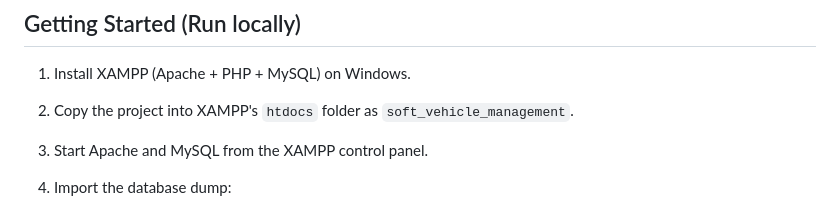
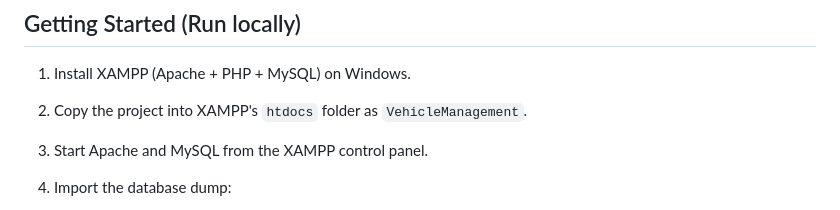
Before and after one commit to ashakiranjyoti/VehicleManagement, a Markdown page: README.md, the part around the change. GitHub-like rendering.

Commit message:
Update project folder name in README

```diff
--- a/README.md
+++ b/README.md
@@ -25,7 +25,7 @@ A lightweight PHP/MySQL web application to manage vehicles, services, tools, eng
 ## Getting Started (Run locally)
 
 1. Install XAMPP (Apache + PHP + MySQL) on Windows.
-2. Copy the project into XAMPP's `htdocs` folder as `soft_vehicle_management`.
+2. Copy the project into XAMPP's `htdocs` folder as `VehicleManagement`.
 3. Start Apache and MySQL from the XAMPP control panel.
 4. Import the database dump:
 
```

· · · · · · ·

Would you give the records again exactly, dropping the pictures?

Before and after one commit to ashakiranjyoti/VehicleManagement, a Markdown page: README.md, the part around the change. GitHub-like rendering.

Commit message:
Update project folder name in README

```diff
--- a/README.md
+++ b/README.md
@@ -25,7 +25,7 @@ A lightweight PHP/MySQL web application to manage vehicles, services, tools, eng
 ## Getting Started (Run locally)
 
 1. Install XAMPP (Apache + PHP + MySQL) on Windows.
-2. Copy the project into XAMPP's `htdocs` folder as `soft_vehicle_management`.
+2. Copy the project into XAMPP's `htdocs` folder as `VehicleManagement`.
 3. Start Apache and MySQL from the XAMPP control panel.
 4. Import the database dump:
 
```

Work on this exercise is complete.